Word for word, restate every entry that follows.
|---|
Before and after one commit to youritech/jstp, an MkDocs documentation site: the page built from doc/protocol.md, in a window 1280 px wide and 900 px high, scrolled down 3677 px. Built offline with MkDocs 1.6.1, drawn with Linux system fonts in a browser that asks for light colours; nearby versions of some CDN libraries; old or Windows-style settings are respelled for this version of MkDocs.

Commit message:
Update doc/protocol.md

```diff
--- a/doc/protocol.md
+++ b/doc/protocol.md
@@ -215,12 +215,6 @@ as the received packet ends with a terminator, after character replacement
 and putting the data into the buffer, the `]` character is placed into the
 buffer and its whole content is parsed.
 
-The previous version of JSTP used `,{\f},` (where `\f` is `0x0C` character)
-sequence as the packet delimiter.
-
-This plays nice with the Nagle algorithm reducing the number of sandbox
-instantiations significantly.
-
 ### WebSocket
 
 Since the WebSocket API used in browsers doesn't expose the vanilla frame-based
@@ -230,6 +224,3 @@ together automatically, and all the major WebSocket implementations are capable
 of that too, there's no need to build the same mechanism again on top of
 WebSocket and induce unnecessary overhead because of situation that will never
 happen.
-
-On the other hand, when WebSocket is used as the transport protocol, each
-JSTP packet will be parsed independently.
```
|---|
# Expected answer
Before and after one commit to youritech/jstp, an MkDocs documentation site: the page built from doc/protocol.md, in a window 1280 px wide and 900 px high, scrolled down 3677 px. Built offline with MkDocs 1.6.1, drawn with Linux system fonts in a browser that asks for light colours; nearby versions of some CDN libraries; old or Windows-style settings are respelled for this version of MkDocs.

Commit message:
Update doc/protocol.md

```diff
--- a/doc/protocol.md
+++ b/doc/protocol.md
@@ -215,12 +215,6 @@ as the received packet ends with a terminator, after character replacement
 and putting the data into the buffer, the `]` character is placed into the
 buffer and its whole content is parsed.
 
-The previous version of JSTP used `,{\f},` (where `\f` is `0x0C` character)
-sequence as the packet delimiter.
-
-This plays nice with the Nagle algorithm reducing the number of sandbox
-instantiations significantly.
-
 ### WebSocket
 
 Since the WebSocket API used in browsers doesn't expose the vanilla frame-based
@@ -230,6 +224,3 @@ together automatically, and all the major WebSocket implementations are capable
 of that too, there's no need to build the same mechanism again on top of
 WebSocket and induce unnecessary overhead because of situation that will never
 happen.
-
-On the other hand, when WebSocket is used as the transport protocol, each
-JSTP packet will be parsed independently.
```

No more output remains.